In the Army acquisition profession, leader development and talent management are key. Being able to identify, train and support acquisition experts as they move up throughout their careers helps ensure the Army acquisition field remains the best, most innovative and professional workforce in the Army and beyond. That’s why the Army Director, Acquisition Career Management Office offers the Inspiring and Developing Excellence in Acquisition Leaders (IDEAL) course, which is facilitated by the Army Acquisition Center of Excellence.
by Krysta Zurowski
I was selected out of almost 90 candidates who applied for the IDEAL course. I’m a mid-career acquisition professional and chose to apply for this course because I was recently promoted to a GS-13 program management position leading a project delivery team of about 12 people. The month before I was selected for this promotion, I saw an announcement go out through email about the IDEAL course, which seemed interesting and something that could be very beneficial for my career development. As a brand new program manager, I was hoping to “add some tools to my toolkit” to help me with some of my weaknesses—like addressing confrontation and being more assertive—since I was expected to run two programs and get results. I thought this course could help me with that.
The course consists of multiple one-week sessions held over six months. We had guest speakers and took tours of various facilities, which kept us engaged. There were a variety of acquisition professionals participating in the course from contracting, engineering, logistics management, and project/program management and from many different organizations throughout the Army, including U.S. Army Corps of Engineers, Army Contracting Command, program executive offices and many others. With the diverse background everyone came to the course with, we were able to see so many different perspectives and experiences regarding leadership.
The IDEAL participants all took turns discussing how we approach leadership and supervisory roles. We were provided proven leadership methods and walked through practical examples to help us better understand what is “right” in terms of leadership skills. I knew this course made an impact on my leadership style because I found myself thinking and acting differently, which has already made a difference in my office environment.
What is unique about the course is the way it is broken into key focus areas. While these focus areas seem so simple, they can be the difference between what makes you a leader versus a manager. I understand that, as a leader, organizational trust will begin and end with me. Once you know what breaks trust, you then know how to develop trust. I was there to learn how to be a good leader.
Here’s my take on the key focus areas:
Emotional Intelligence: According to Psychology Today, emotional intelligence is the ability to identify and manage one’s own emotions, as well as the emotions of others. As a leader, I need to first be able to understand and control my own emotions so that I can think clearly before I act. I then can consider the emotions of others on my team, which will help me motivate others and have empathy.
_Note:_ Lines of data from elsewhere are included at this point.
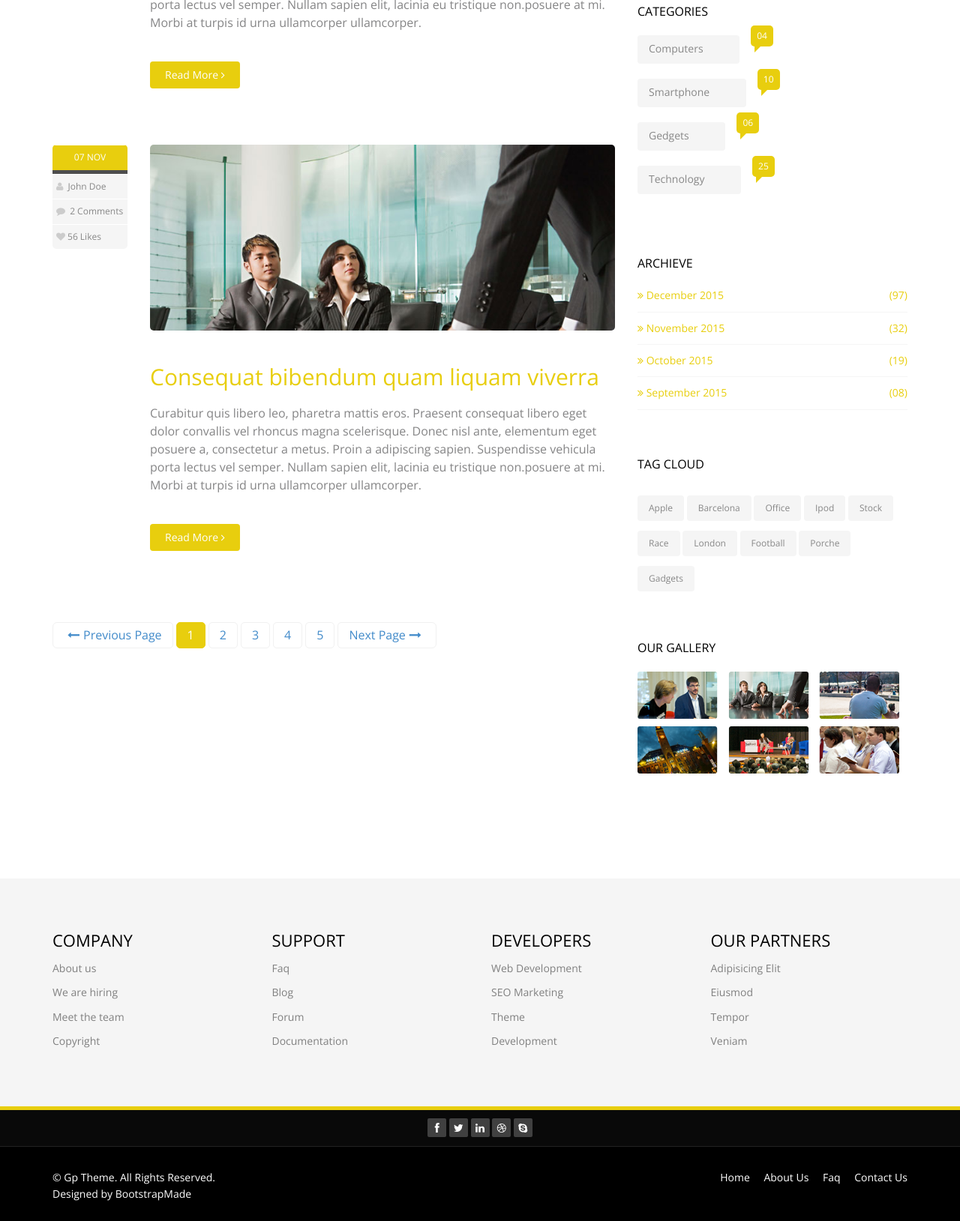
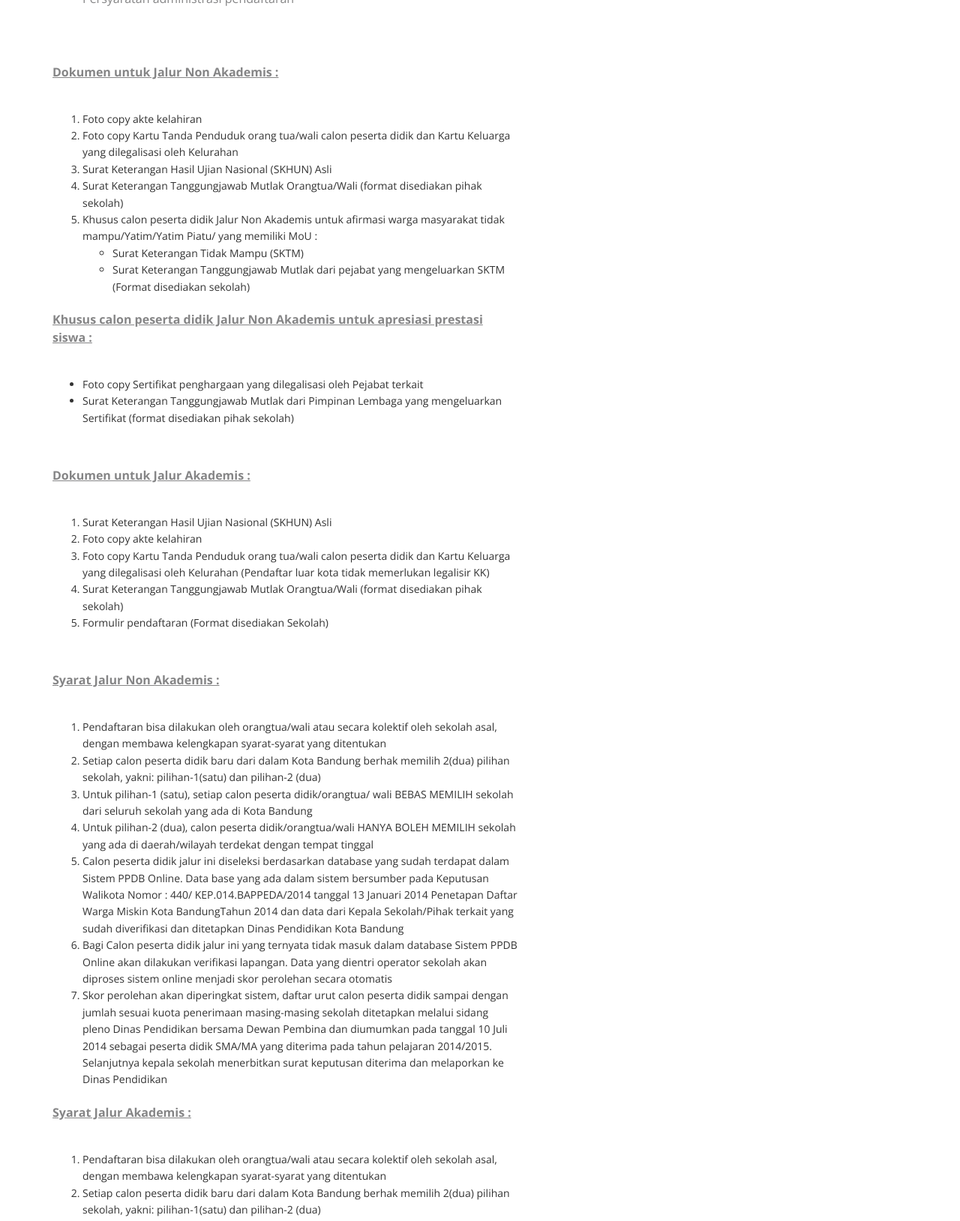
Before and after one commit to stevenkosasih/Fail, a plain HTML site: page blog.html in a window 1280 px wide. Shown: the part 769-2398 px from the top of the page at 75% size. Drawn offline with nearby package versions, Linux system fonts and the light colour scheme.

Commit message:
pendaftaran page
pendaftaran

```diff
--- a/blog.html
+++ b/blog.html
@@ -56,8 +56,8 @@
 
   <section id="blog" class="container">
     <div class="center">
-      <h2>Blogs</h2>
-      <p class="lead">Pellentesque habitant morbi tristique senectus et netus et malesuada</p>
+      <h2>Pendaftaran Siswa SMA Mardi Yuana Gelombang 1</h2>
+      <p class="lead"></p>
     </div>
 
     <div class="blog">
@@ -65,222 +65,104 @@
         <div class="col-md-8">
           <div class="blog-item">
             <div class="row">
-              <div class="col-xs-12 col-sm-2 text-center">
-                <div class="entry-meta">
-                  <span id="publish_date">07  NOV</span>
-                  <span><i class="fa fa-user"></i> <a href="#">John Doe</a></span>
-                  <span><i class="fa fa-comment"></i> <a href="blog-item.html#comments">2 Comments</a></span>
-                  <span><i class="fa fa-heart"></i><a href="#">56 Likes</a></span>
-                </div>
-              </div>
+
 
               <div class="col-xs-12 col-sm-10 blog-content">
-                <a href="#"><img class="img-responsive img-blog" src="images/blog/blog1.jpg" width="100%" alt="" /></a>
-                <h2><a href="blog-item.html">Consequat bibendum quam liquam viverra</a></h2>
-                <h3>Curabitur quis libero leo, pharetra mattis eros. Praesent consequat libero eget dolor convallis vel rhoncus magna scelerisque. Donec nisl ante, elementum eget posuere a, consectetur a metus. Proin a adipiscing sapien. Suspendisse vehicula porta lectus vel semper. Nullam sapien elit, lacinia eu tristique non.posuere at mi. Morbi at turpis id urna ullamcorper ullamcorper.</h3>
-                <a class="btn btn-primary readmore" href="blog-item.html">Read More <i class="fa fa-angle-right"></i></a>
+                <a href="#"><img class="img-responsive img-blog" src="images/test.png" width="100%" style="max-width: 30%" /></a>
+                <h2><a href="blog-item.html">Pendaftaran Tingkat SMA</a></h2>
+                <h3>
+
+Adapun pendaftaran siswa tingkat SMA/MA, petunjuk serta persyaratannya adalah sebagai berikut :<br>
+
+<u>Jadwal dan tempat pendaftaran: </u>
+
+<ul><li>Pendaftaran calon peserta didik baru dilaksanakan mulai tanggal 30 Juni sampai dengan tanggal 5 Juli 2019
+Layanan pendaftaran dilakukan setiap hari mulai pukul 08.00 – 14.00 WIB. Tempat pendaftaran di SMA/MA yang dituju
+Persyaratan calon peserta didik</li>
+
+<li>Telah lulus dan memiliki ijazah SMP/MTs/Program Paket B
+Berusia paling tinggi 21 (dua puluh satu) tahun pada awal tahun pelajaran baru 2018/2019
+Persyaratan administrasi pendaftaran</li></ul><br>
+
+<h3><b><u>Dokumen untuk Jalur Non Akademis : </u></b></h1>
+<ol>
+<li>Foto copy akte kelahiran</li>
+<li>Foto copy Kartu Tanda Penduduk orang tua/wali calon peserta didik dan Kartu Keluarga yang dilegalisasi oleh Kelurahan</li>
+<li>Surat Keterangan Hasil Ujian Nasional (SKHUN) Asli</li>
+<li>Surat Keterangan Tanggungjawab Mutlak Orangtua/Wali (format disediakan pihak sekolah)</li>
+<li>Khusus calon peserta didik Jalur Non Akademis untuk afirmasi warga masyarakat tidak mampu/Yatim/Yatim Piatu/ yang memiliki MoU :
+  <ul>
+<li>Surat Keterangan Tidak Mampu (SKTM)</li>
+<li>Surat Keterangan Tanggungjawab Mutlak dari pejabat yang mengeluarkan SKTM (Format disediakan sekolah)
+</li></ul>
+</ol>
+<h3><b><u>Khusus calon peserta didik Jalur Non Akademis untuk apresiasi prestasi siswa :</u></b></h1>
+<ul><li>Foto copy Sertifikat penghargaan yang dilegalisasi oleh Pejabat terkait</li>
+<li>Surat Keterangan Tanggungjawab Mutlak dari Pimpinan Lembaga yang mengeluarkan Sertifikat (format disediakan pihak sekolah)</li></ul><br>
+
+<h3><b><u>Dokumen untuk Jalur Akademis :</u></b></h1>
+<ol>
+<li>Surat Keterangan Hasil Ujian Nasional (SKHUN) Asli</li>
+<li>Foto copy akte kelahiran</li>
+<li>Foto copy Kartu Tanda Penduduk orang tua/wali calon peserta didik dan Kartu Keluarga yang dilegalisasi oleh Kelurahan (Pendaftar luar kota tidak memerlukan legalisir KK)</li>
+<li>Surat Keterangan Tanggungjawab Mutlak Orangtua/Wali (format disediakan pihak sekolah)</li>
+<li>Formulir pendaftaran (Format disediakan Sekolah)</li></ol><br>
+
+<h3><b><u>Syarat Jalur Non Akademis : </u></b></h1>
+<ol>
+<li>Pendaftaran bisa dilakukan oleh orangtua/wali atau secara kolektif oleh sekolah asal, dengan membawa kelengkapan syarat-syarat yang ditentukan
+<li>Setiap calon peserta didik baru dari dalam Kota Bandung berhak memilih 2(dua) pilihan sekolah, yakni: pilihan-1(satu) dan pilihan-2 (dua)</li>
+<li>Untuk pilihan-1 (satu), setiap calon peserta didik/orangtua/ wali BEBAS MEMILIH sekolah dari seluruh sekolah yang ada di Kota Bandung</li>
+<li>Untuk pilihan-2 (dua), calon peserta didik/orangtua/wali HANYA BOLEH MEMILIH sekolah yang ada di daerah/wilayah terdekat dengan tempat tinggal</li>
+<li>Calon peserta didik jalur ini diseleksi berdasarkan database yang sudah terdapat dalam Sistem PPDB Online. Data base yang ada dalam sistem bersumber pada Keputusan Walikota Nomor : 440/ KEP.014.BAPPEDA/2014 tanggal 13 Januari 2014 Penetapan Daftar Warga Miskin Kota BandungTahun 2014 dan data dari Kepala Sekolah/Pihak terkait yang sudah diverifikasi dan ditetapkan Dinas Pendidikan Kota Bandung</li>
+<li>Bagi Calon peserta didik jalur ini yang ternyata tidak masuk dalam database Sistem PPDB Online akan dilakukan verifikasi lapangan. Data yang dientri operator sekolah akan diproses sistem online menjadi skor perolehan secara otomatis</li>
+<li>Skor perolehan akan diperingkat sistem, daftar urut calon peserta didik sampai dengan jumlah sesuai kuota penerimaan masing-masing sekolah ditetapkan melalui sidang pleno Dinas Pendidikan bersama Dewan Pembina dan diumumkan pada tanggal 10 Juli 2014 sebagai peserta didik SMA/MA yang diterima pada tahun pelajaran 2014/2015. Selanjutnya kepala sekolah menerbitkan surat keputusan diterima dan melaporkan ke Dinas Pendidikan</li></ol>
+
+<h3><b><u>Syarat Jalur Akademis : </u></b></h1>
+<ol>
+<li>Pendaftaran bisa dilakukan oleh orangtua/wali atau secara kolektif oleh sekolah asal, dengan membawa kelengkapan syarat-syarat yang ditentukan</li>
+<li>Setiap calon peserta didik baru dari dalam Kota Bandung berhak memilih 2(dua) pilihan sekolah, yakni: pilihan-1(satu) dan pilihan-2 (dua)</li>
+<li>Untuk pilihan-1 (satu), setiap calon peserta didik/orangtua/ wali BEBAS MEMILIH sekolah dari seluruh sekolah yang ada di Kota Bandung</li>
+<li>Untuk pilihan-2 (dua), calon peserta didik/orangtua/wali HANYA BOLEH MEMILIH sekolah yang ada di daerah/wilayah terdekat dengan tempat tinggal
+Seleksi Penerimaan.</li></ol>
+
+
+
+<div class="a" style="text-indent: 50px"><p>Seleksi calon peserta didik SMA/MA dilakukan secara otomatis dengan Sistem PPDB Online.
+Sistem seleksi calon peserta didik SMA/MA dalam PPDB Online akan memperhitungkan kriteria utama yaitu nilai UN
+Seleksi pada intinya didasarkan pada besarnya nilai UN. Nilai UN calon peserta didik yang dientry pada Sekolah Pilihan-1 dan berada satu wilayah dengan tempat tinggal mendapat pembobotan ( dikalikan 1,1 ) jika tidak berada dalam satu wilayah dikalikan 1 (satu), sedangkan yang di entry pada pilihan-2 dikalikan 1 (satu)
+Nilai UN calon peserta didik yang dientry pada Sekolah Pilihan-1 dan berada satu wilayah dengan tempat tinggal mendapat pembobotan ( dikalikan 1,1 ) jika tidak berada dalam satu wilayah dikalikan 1 (satu), sedangkan yang di entry pada pilihan-2 dikalikan 1 (satu)
+Nilai UN calon peserta didik selanjutnya diperingkat.<br>
+ <div class="b" style="text-indent: 50px">Urutan teratas calon peserta didik sampai dengan jumlah sesuai kuota penerimaan peserta didik masing-masing ditetapkan melalui sidang pleno Dinas Pendidikan besama Dewan Pembina dan diumumkan pada tanggal 10 Juli 2014 sebagai calon peserta didik SMK/MA yang diterima pada tahun pelajaran 2014/2015. Selanjutnya kepala sekolah menerbitkan surat keputusan diterima dan melaporkan kepada Dinas Pendidikan
+Bagi calon peserta didik yang tidak dapat diterima di sekolah pilihan -1, akan dilimpahkan secara otomatis oleh sistem online ke sekolah pilihan-2 untuk diperingkat di pilihan- 2 sampai batas daya tampung sekolah pilihan-2
+Jika terjadi kesamaan nilai pada batas akhir kuota, dilakukan pemeringkatan berdasarkan nilai UN mata pelajaran secara berurutan : Bahasa Indonesia, Bahasa Inggris, Matematika dan Ipa. Jika masih terjadi kesamaan maka pemeringkatan selanjutnya berdasarkan jarak dari domisili calon peserta didik ke sekolah yang dituju dalam satu wilayah.</p></h3>
+
               </div>
             </div>
           </div>
           <!--/.blog-item-->
 
-          <div class="blog-item">
-            <div class="row">
-              <div class="col-sm-2 text-center">
-                <div class="entry-meta">
-                  <span id="publish_date">07  NOV</span>
-                  <span><i class="fa fa-user"></i> <a href="#">John Doe</a></span>
-                  <span><i class="fa fa-comment"></i> <a href="blog-item.html#comments">2 Comments</a></span>
-                  <span><i class="fa fa-heart"></i><a href="#">56 Likes</a></span>
-                </div>
-              </div>
-              <div class="col-sm-10 blog-content">
-                <a href=""><img class="img-responsive img-blog" src="images/blog/blog2.jpg" width="100%" alt="" /></a>
-                <h2><a href="blog-item.html">Consequat bibendum quam liquam viverra</a></h2>
-                <h3>Curabitur quis libero leo, pharetra mattis eros. Praesent consequat libero eget dolor convallis vel rhoncus magna scelerisque. Donec nisl ante, elementum eget posuere a, consectetur a metus. Proin a adipiscing sapien. Suspendisse vehicula porta lectus vel semper. Nullam sapien elit, lacinia eu tristique non.posuere at mi. Morbi at turpis id urna ullamcorper ullamcorper.</h3>
-                <a class="btn btn-primary readmore" href="blog-item.html">Read More <i class="fa fa-angle-right"></i></a>
-              </div>
-            </div>
-          </div>
-          <!--/.blog-item-->
 
-          <ul class="pagination pagination-lg">
-            <li><a href="#"><i class="fa fa-long-arrow-left"></i>Previous Page</a></li>
-            <li class="active"><a href="#">1</a></li>
-            <li><a href="#">2</a></li>
-            <li><a href="#">3</a></li>
-            <li><a href="#">4</a></li>
-            <li><a href="#">5</a></li>
-            <li><a href="#">Next Page<i class="fa fa-long-arrow-right"></i></a></li>
-          </ul>
-          <!--/.pagination-->
-        </div>
-        <!--/.col-md-8-->
 
-        <aside class="col-md-4">
-          <div class="widget search">
-            <form role="form">
-              <input type="text" class="form-control search_box" autocomplete="off" placeholder="Search Here">
-            </form>
-          </div>
+
+
           <!--/.search-->
 
-          <div class="widget categories">
-            <h3>Recent Comments</h3>
-            <div class="row">
-              <div class="col-sm-12">
-                <div class="single_comments">
-                  <img src="images/blog/avatar3.png" alt="" />
-                  <p>Lorem ipsum dolor sit amet, consectetur adipisicing elit, sed do </p>
-                  <div class="entry-meta small muted">
-                    <span>By <a href="#">Alex</a></span <span>On <a href="#">Creative</a></span>
-                  </div>
-                </div>
-                <div class="single_comments">
-                  <img src="images/blog/avatar3.png" alt="" />
-                  <p>Lorem ipsum dolor sit amet, consectetur adipisicing elit, sed do </p>
-                  <div class="entry-meta small muted">
-                    <span>By <a href="#">Alex</a></span <span>On <a href="#">Creative</a></span>
-                  </div>
-                </div>
-                <div class="single_comments">
-                  <img src="images/blog/avatar3.png" alt="" />
-                  <p>Lorem ipsum dolor sit amet, consectetur adipisicing elit, sed do </p>
-                  <div class="entry-meta small muted">
-                    <span>By <a href="#">Alex</a></span <span>On <a href="#">Creative</a></span>
-                  </div>
-                </div>
-
-              </div>
-            </div>
-          </div>
-          <!--/.recent comments-->
 
 
-          <div class="widget categories">
-            <h3>Categories</h3>
-            <div class="row">
-              <div class="col-sm-6">
-                <ul class="blog_category">
-                  <li><a href="#">Computers <span class="badge">04</span></a></li>
-                  <li><a href="#">Smartphone <span class="badge">10</span></a></li>
-                  <li><a href="#">Gedgets <span class="badge">06</span></a></li>
-                  <li><a href="#">Technology <span class="badge">25</span></a></li>
-                </ul>
-              </div>
-            </div>
-          </div>
-          <!--/.categories-->
 
-          <div class="widget archieve">
-            <h3>Archieve</h3>
-            <div class="row">
-              <div class="col-sm-12">
-                <ul class="blog_archieve">
-                  <li><a href="#"><i class="fa fa-angle-double-right"></i> December 2015 <span class="pull-right">(97)</span></a></li>
-                  <li><a href="#"><i class="fa fa-angle-double-right"></i> November 2015 <span class="pull-right">(32)</a></li>
-                  <li><a href="#"><i class="fa fa-angle-double-right"></i> October 2015 <span class="pull-right">(19)</a></li>
-                  <li><a href="#"><i class="fa fa-angle-double-right"></i> September 2015 <span class="pull-right">(08)</a></li>
-                </ul>
-              </div>
-            </div>
-          </div>
-          <!--/.archieve-->
 
-          <div class="widget tags">
-            <h3>Tag Cloud</h3>
-            <ul class="tag-cloud">
-              <li><a class="btn btn-xs btn-primary" href="#">Apple</a></li>
-              <li><a class="btn btn-xs btn-primary" href="#">Barcelona</a></li>
-              <li><a class="btn btn-xs btn-primary" href="#">Office</a></li>
-              <li><a class="btn btn-xs btn-primary" href="#">Ipod</a></li>
-              <li><a class="btn btn-xs btn-primary" href="#">Stock</a></li>
-              <li><a class="btn btn-xs btn-primary" href="#">Race</a></li>
-              <li><a class="btn btn-xs btn-primary" href="#">London</a></li>
-              <li><a class="btn btn-xs btn-primary" href="#">Football</a></li>
-              <li><a class="btn btn-xs btn-primary" href="#">Porche</a></li>
-              <li><a class="btn btn-xs btn-primary" href="#">Gadgets</a></li>
-            </ul>
-          </div>
-          <!--/.tags-->
 
-          <div class="widget blog_gallery">
-            <h3>Our Gallery</h3>
-            <ul class="sidebar-gallery">
-              <li><a href="#"><img src="images/blog/gallery1.png" alt="" /></a></li>
-              <li><a href="#"><img src="images/blog/gallery2.png" alt="" /></a></li>
-              <li><a href="#"><img src="images/blog/gallery3.png" alt="" /></a></li>
-              <li><a href="#"><img src="images/blog/gallery4.png" alt="" /></a></li>
-              <li><a href="#"><img src="images/blog/gallery5.png" alt="" /></a></li>
-              <li><a href="#"><img src="images/blog/gallery6.png" alt="" /></a></li>
-            </ul>
-          </div>
-          <!--/.blog_gallery-->
-        </aside>
-      </div>
-      <!--/.row-->
-    </div>
+
+
+
   </section>
   <!--/#blog-->
 
-  <section id="bottom">
-    <div class="container wow fadeInDown" data-wow-duration="1000ms" data-wow-delay="600ms">
-      <div class="row">
-        <div class="col-md-3 col-sm-6">
-          <div class="widget">
-            <h3>Company</h3>
-            <ul>
-              <li><a href="#">About us</a></li>
-              <li><a href="#">We are hiring</a></li>
-              <li><a href="#">Meet the team</a></li>
-              <li><a href="#">Copyright</a></li>
-            </ul>
-          </div>
-        </div>
-        <!--/.col-md-3-->
 
-        <div class="col-md-3 col-sm-6">
-          <div class="widget">
-            <h3>Support</h3>
-            <ul>
-              <li><a href="#">Faq</a></li>
-              <li><a href="#">Blog</a></li>
-              <li><a href="#">Forum</a></li>
-              <li><a href="#">Documentation</a></li>
-            </ul>
-          </div>
-        </div>
-        <!--/.col-md-3-->
 
-        <div class="col-md-3 col-sm-6">
-          <div class="widget">
-            <h3>Developers</h3>
-            <ul>
-              <li><a href="#">Web Development</a></li>
-              <li><a href="#">SEO Marketing</a></li>
-              <li><a href="#">Theme</a></li>
-              <li><a href="#">Development</a></li>
-            </ul>
-          </div>
-        </div>
-        <!--/.col-md-3-->
 
-        <div class="col-md-3 col-sm-6">
-          <div class="widget">
-            <h3>Our Partners</h3>
-            <ul>
-              <li><a href="#">Adipisicing Elit</a></li>
-              <li><a href="#">Eiusmod</a></li>
-              <li><a href="#">Tempor</a></li>
-              <li><a href="#">Veniam</a></li>
-            </ul>
-          </div>
-        </div>
-        <!--/.col-md-3-->
-      </div>
-    </div>
-  </section>
-  <!--/#bottom-->
+
 
   <div class="top-bar">
     <div class="container">
@@ -319,10 +201,9 @@
         </div>
         <div class="col-sm-6">
           <ul class="pull-right">
-            <li><a href="#">Home</a></li>
-            <li><a href="#">About Us</a></li>
-            <li><a href="#">Faq</a></li>
-            <li><a href="#">Contact Us</a></li>
+            <li><a href="index.html">Home</a></li>
+            <li><a href="about-us.html">About Us</a></li>
+            <li><a href="about-us.html">Contact Us</a></li>
           </ul>
         </div>
       </div>
```
Also changed, not shown: images/test.png (added).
It is this conscious awareness that will give me and my team a better opportunity to listen to other points of view in a calm environment, resulting in a positive way forward.
Critical Thinking: Critical thinking is that mode of thinking—about any subject, content or problem—in which the thinker improves the quality of his or her thinking by skillfully analyzing, assessing and reconstructing it. Someone who truly thinks critically and independently will make better decisions, deal with change quickly and effectively, solve problems systematically, think more creatively and have increased self-reflection.
Crucial Conversations and Influencing: These two lessons were my favorite! A crucial conversation would be defined as a conversation with one or both parties having strong emotions about a topic. The biggest takeaway for me was that the emotion must be removed so that you can discuss facts only and have a “safe zone” where both parties feel that they are not being attacked. Once a conversation is determined to be “crucial”, there is a set approach on how to handle the conversation in a calm and collected manner. The step-by-step approach we learned helped me to develop confidence, so that having what could be a confrontational conversation is no longer intimidating. I am able to respectfully and tactfully discuss difficult issues using only facts with a teammate, without anyone leaving the conversation with hurt feelings, because the emotion has been removed.
Influencing is when you need to have crucial conversations with multiple people, especially those who you do not have authority over. Leaders may not always be personally responsible for the direct management of people on the team, but they still need to drive the team to do something that will benefit the organization and its mission. That’s when influencing comes into play. I can very much relate to this skill because I work in a matrixed organization where I lack some authorities, but the project requires everyone on the team to do their part in order to meet success. An example we used in the IDEAL course was a hospital where sickness was being passed from patient to patient. Turns out the doctors and nurses weren’t washing their hands after seeing each patient, not on purpose, but rather because they were overwhelmed by events.
This is an issue that requires everyone to be on board with fixing. The staff established an accountability clause: If you see a doctor or nurse not washing their hands before or after, then you have to say something—no matter who you are or your role in the hospital; it’s everyone’s responsibility. The result was that more people washed their hands and less illness was spread—everyone wins! This isn’t an easy task, but everyone, starting with leaders, can be an influencer.
I’m very glad I applied for and was able to attend the IDEAL course. It gave me tangible skills to work on that will prepare me to be a successful leader within any organization. Upon completion of this course, I had an entirely different view on what a leader and leadership looked like. I went back to my office feeling more confident and capable to do this new job I had been chosen to do.
Krysta Zurowski has a background in interior design and project management. She received her bachelor’s degree in 2008 from The Art Institute of Pittsburgh in interior design and her master’s degree in 2013 from the Florida Institute of Technology in project management with a concentration in acquisition and contract management. She began her government career with the Army Corps of Engineers, Huntsville Center, in 2010 as an interior designer on the Admin Furniture Program. She transitioned to a project manager with the Furniture Team in 2014 and then began with the Energy Division as a project manager for the Power Purchase Agreement (PPA) Program in 2015. In 2018, she was selected as the Utility Energy Services Contract (UESC) and PPA Program Manager. Since she began as program manager, she has worked to enhance connections with the Utility and Energy Service Contractors communities to build relationships and create the most proficient and dynamic UESC and PPA Programs in the industry.